What this task involves — What you print should match the entries exactly, only without the pictures.

[Collected data entries]
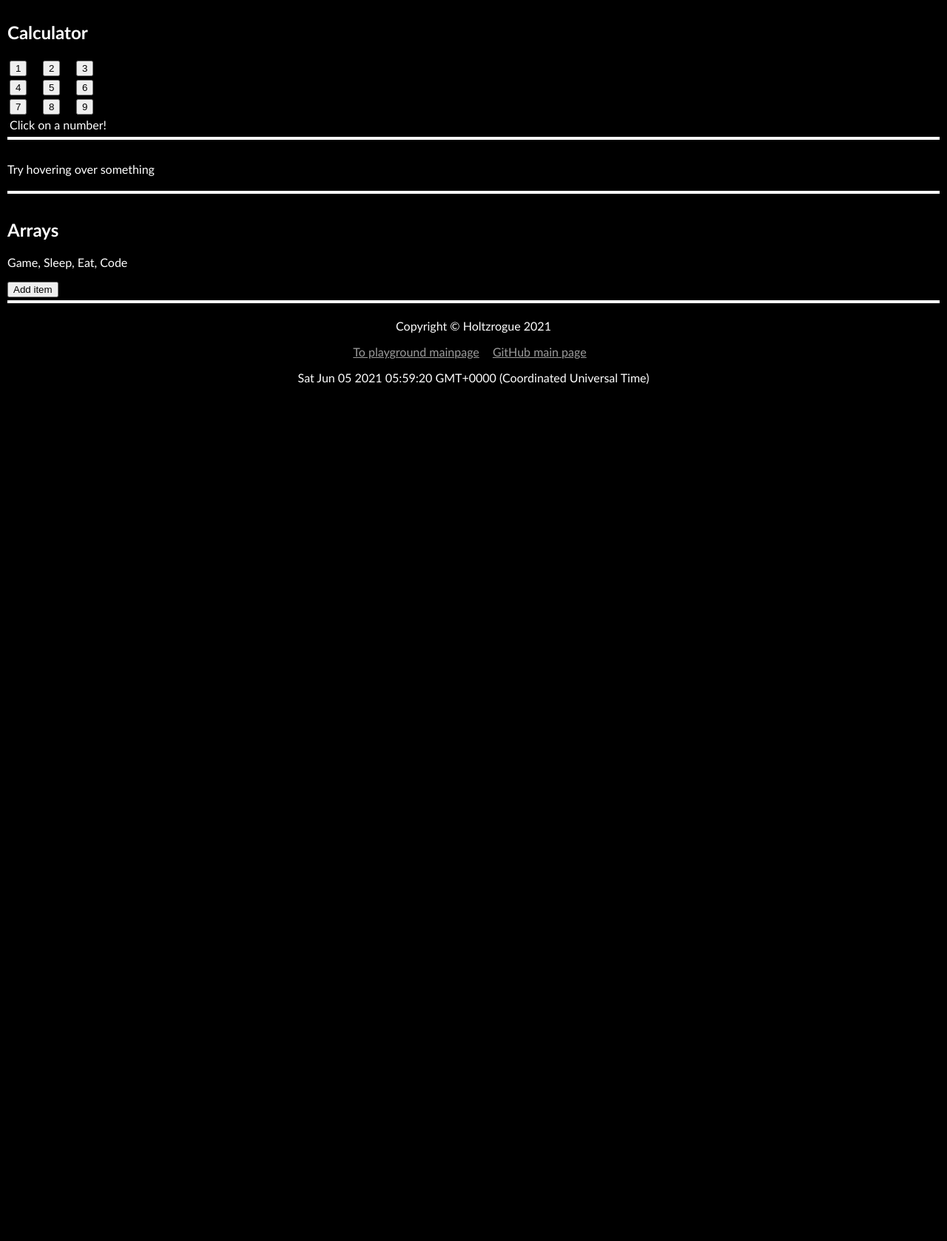
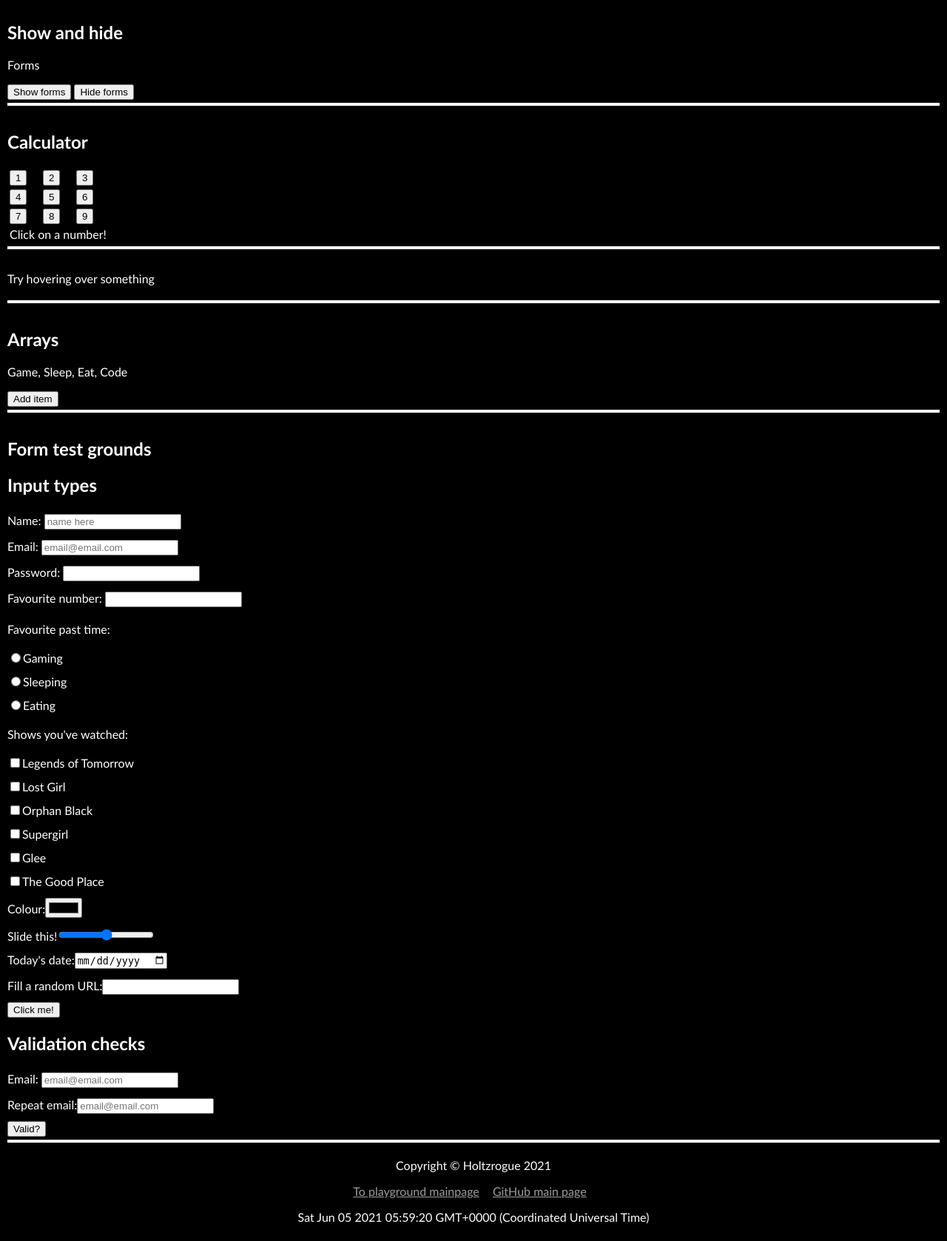
Before and after one commit to holtzrogue/holtzrogue.github.io, a PHP site: page /codeplayground/js/jsplay.html in a window 1280 px wide. Shown: the part 50-1728 px from the top of the page at 74% size. Before the commit the page ends 570 px from the top, so only its background shows below. Run offline with PHP 8.4, Linux system fonts and the light colour scheme.

Commit message:
Add files via upload

```diff
--- a/codeplayground/css/jsplay.css
+++ b/codeplayground/css/jsplay.css
@@ -39,6 +39,11 @@ section {
     padding: 4px 0px;
 }
 
+label {
+    display: block;
+    margin: 5px 0px;
+    padding: 4px 0px;
+}
 footer {
     clear: both;
     text-align: center;
--- a/codeplayground/js/jsplay.html
+++ b/codeplayground/js/jsplay.html
@@ -1,7 +1,7 @@
 <!DOCTYPE html>
 <html lang="en">
 <head>
-    <meta charset="utf-8"/>
+    <meta charset="utf-8" />
     <link rel="stylesheet" href="../css/jsplay.css" />
     <script src="jsplay.js"></script>
 </head>
@@ -14,6 +14,12 @@
         <button type="button" onclick="hideName()" onmouseover="hoverElement(this)" onmouseout="hoverOff()">Hide your name</button>
     </header>
     <main>
+        <section>
+            <h1>Show and hide</h1>
+            <p>Forms</p>
+            <button onclick="show()">Show forms</button>
+            <button onclick="hide()">Hide forms</button>
+        </section>
         <section>
             <h1>Calculator</h1>
             <table>
@@ -38,7 +44,7 @@
             </table>
         </section>
         <section>
-            <p id="hoverText" >Try hovering over something</p>
+            <p id="hoverText">Try hovering over something</p>
         </section>
         <section>
             <h1>Arrays</h1>
@@ -46,7 +52,40 @@
             <button type="button" onclick="addNew()">Add item</button>
         </section>
 
+        <section id="forms">
+            <h1>Form test grounds</h1>
+            <form id="inputTypes">
+                <h2>Input types</h2>
+                <label>Name: <input type="text" name="name" placeholder="name here" /></label>
+                <label>Email: <input type="email" name="email" placeholder="email@email.com" /></label>
+                <label>Password: <input type="password" name="password" /></label>
+                <label>Favourite number: <input type="number" name="favnum" /></label>
+                <p>Favourite past time:</p>
+                <label><input type="radio" name="pasttime" value="gaming" />Gaming</label>
+                <label><input type="radio" name="pasttime" value="sleeping" />Sleeping</label>
+                <label><input type="radio" name="pasttime" value="eating" />Eating</label>
+                <p>Shows you've watched:</p>
+                <label><input type="checkbox" name ="showwatched" value="legendsoftomorrow" />Legends of Tomorrow</label>
+                <label><input type="checkbox" name ="showwatched" value="lostgirl" />Lost Girl</label>
+                <label><input type="checkbox" name ="showwatched" value="orphanblack" />Orphan Black</label>
+                <label><input type="checkbox" name ="showwatched" value="supergirl" />Supergirl</label>
+                <label><input type="checkbox" name ="showwatched" value="glee" />Glee</label>
+                <label><input type="checkbox" name ="showwatched" value="thegoodplace" />The Good Place</label>
+                <label>Colour:<input type="color" /></label>
+                <label>Slide this!<input type="range" name="slider" /></label>
+                <label>Today's date:<input type="date" name="todaydate" /></label>
+                <label>Fill a random URL:<input type="url" name="webpage" /></label>
+<input type="submit" name="submittype" value="Click me!" />
+            </form>
+            <form id="jsvaldiation">
+                <h2>Validation checks</h2>
+                <label>Email: <input type="email" id="email1" name="email" placeholder="email@email.com" /></label>
+                <label>Repeat email:<input type="email" id="email2" name="emailrepeat" placeholder="email@email.com" required onchange="return checkemail()" /></label>
+                <input type="submit" name="submitvalid"value="Valid?" onclick="return checkemail();"/>
+            </form>
+        </section>
     </main>
+
     <footer>
         <p>Copyright &#169; Holtzrogue 2021</p>
         <a href="../codeplaygroundindex.html">To playground mainpage</a>
--- a/codeplayground/js/jsplay.js
+++ b/codeplayground/js/jsplay.js
@@ -46,3 +46,24 @@ function addNew() {
     document.getElementById("array").innerHTML = array1;
 
 }
+
+//Show hide blocks
+function show() {
+    var x = document.getElementById("forms")
+    x.className = "open"
+}
+
+function hide() {
+    var x = document.getElementById("forms")
+    x.className = "close"
+}
+
+//Validate input
+function checkemail() {
+    var email1 = document.getElementById('email1');
+    var email2 = document.getElementById('email2');
+    if (email1.value != email2.value) {
+        alert("Check that the two emails are the same.");
+        return false;
+    }
+}
```
Also changed, not shown: codeplayground/codeplaygroundindex.html (+16 -5 lines), codeplayground/homework/JSUofMHW2/hw2.js (added, +10 -0 lines), codeplayground/homework/JSUofMHW2/index.html (added, +42 -0 lines), codeplayground/js/codeplayground.js (+8 -6 lines).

Answer below —
Before and after one commit to holtzrogue/holtzrogue.github.io, a PHP site: page /codeplayground/js/jsplay.html in a window 1280 px wide. Shown: the part 50-1728 px from the top of the page at 74% size. Before the commit the page ends 570 px from the top, so only its background shows below. Run offline with PHP 8.4, Linux system fonts and the light colour scheme.

Commit message:
Add files via upload

```diff
--- a/codeplayground/css/jsplay.css
+++ b/codeplayground/css/jsplay.css
@@ -39,6 +39,11 @@ section {
     padding: 4px 0px;
 }
 
+label {
+    display: block;
+    margin: 5px 0px;
+    padding: 4px 0px;
+}
 footer {
     clear: both;
     text-align: center;
--- a/codeplayground/js/jsplay.html
+++ b/codeplayground/js/jsplay.html
@@ -1,7 +1,7 @@
 <!DOCTYPE html>
 <html lang="en">
 <head>
-    <meta charset="utf-8"/>
+    <meta charset="utf-8" />
     <link rel="stylesheet" href="../css/jsplay.css" />
     <script src="jsplay.js"></script>
 </head>
@@ -14,6 +14,12 @@
         <button type="button" onclick="hideName()" onmouseover="hoverElement(this)" onmouseout="hoverOff()">Hide your name</button>
     </header>
     <main>
+        <section>
+            <h1>Show and hide</h1>
+            <p>Forms</p>
+            <button onclick="show()">Show forms</button>
+            <button onclick="hide()">Hide forms</button>
+        </section>
         <section>
             <h1>Calculator</h1>
             <table>
@@ -38,7 +44,7 @@
             </table>
         </section>
         <section>
-            <p id="hoverText" >Try hovering over something</p>
+            <p id="hoverText">Try hovering over something</p>
         </section>
         <section>
             <h1>Arrays</h1>
@@ -46,7 +52,40 @@
             <button type="button" onclick="addNew()">Add item</button>
         </section>
 
+        <section id="forms">
+            <h1>Form test grounds</h1>
+            <form id="inputTypes">
+                <h2>Input types</h2>
+                <label>Name: <input type="text" name="name" placeholder="name here" /></label>
+                <label>Email: <input type="email" name="email" placeholder="email@email.com" /></label>
+                <label>Password: <input type="password" name="password" /></label>
+                <label>Favourite number: <input type="number" name="favnum" /></label>
+                <p>Favourite past time:</p>
+                <label><input type="radio" name="pasttime" value="gaming" />Gaming</label>
+                <label><input type="radio" name="pasttime" value="sleeping" />Sleeping</label>
+                <label><input type="radio" name="pasttime" value="eating" />Eating</label>
+                <p>Shows you've watched:</p>
+                <label><input type="checkbox" name ="showwatched" value="legendsoftomorrow" />Legends of Tomorrow</label>
+                <label><input type="checkbox" name ="showwatched" value="lostgirl" />Lost Girl</label>
+                <label><input type="checkbox" name ="showwatched" value="orphanblack" />Orphan Black</label>
+                <label><input type="checkbox" name ="showwatched" value="supergirl" />Supergirl</label>
+                <label><input type="checkbox" name ="showwatched" value="glee" />Glee</label>
+                <label><input type="checkbox" name ="showwatched" value="thegoodplace" />The Good Place</label>
+                <label>Colour:<input type="color" /></label>
+                <label>Slide this!<input type="range" name="slider" /></label>
+                <label>Today's date:<input type="date" name="todaydate" /></label>
+                <label>Fill a random URL:<input type="url" name="webpage" /></label>
+<input type="submit" name="submittype" value="Click me!" />
+            </form>
+            <form id="jsvaldiation">
+                <h2>Validation checks</h2>
+                <label>Email: <input type="email" id="email1" name="email" placeholder="email@email.com" /></label>
+                <label>Repeat email:<input type="email" id="email2" name="emailrepeat" placeholder="email@email.com" required onchange="return checkemail()" /></label>
+                <input type="submit" name="submitvalid"value="Valid?" onclick="return checkemail();"/>
+            </form>
+        </section>
     </main>
+
     <footer>
         <p>Copyright &#169; Holtzrogue 2021</p>
         <a href="../codeplaygroundindex.html">To playground mainpage</a>
--- a/codeplayground/js/jsplay.js
+++ b/codeplayground/js/jsplay.js
@@ -46,3 +46,24 @@ function addNew() {
     document.getElementById("array").innerHTML = array1;
 
 }
+
+//Show hide blocks
+function show() {
+    var x = document.getElementById("forms")
+    x.className = "open"
+}
+
+function hide() {
+    var x = document.getElementById("forms")
+    x.className = "close"
+}
+
+//Validate input
+function checkemail() {
+    var email1 = document.getElementById('email1');
+    var email2 = document.getElementById('email2');
+    if (email1.value != email2.value) {
+        alert("Check that the two emails are the same.");
+        return false;
+    }
+}
```
Also changed, not shown: codeplayground/codeplaygroundindex.html (+16 -5 lines), codeplayground/homework/JSUofMHW2/hw2.js (added, +10 -0 lines), codeplayground/homework/JSUofMHW2/index.html (added, +42 -0 lines), codeplayground/js/codeplayground.js (+8 -6 lines).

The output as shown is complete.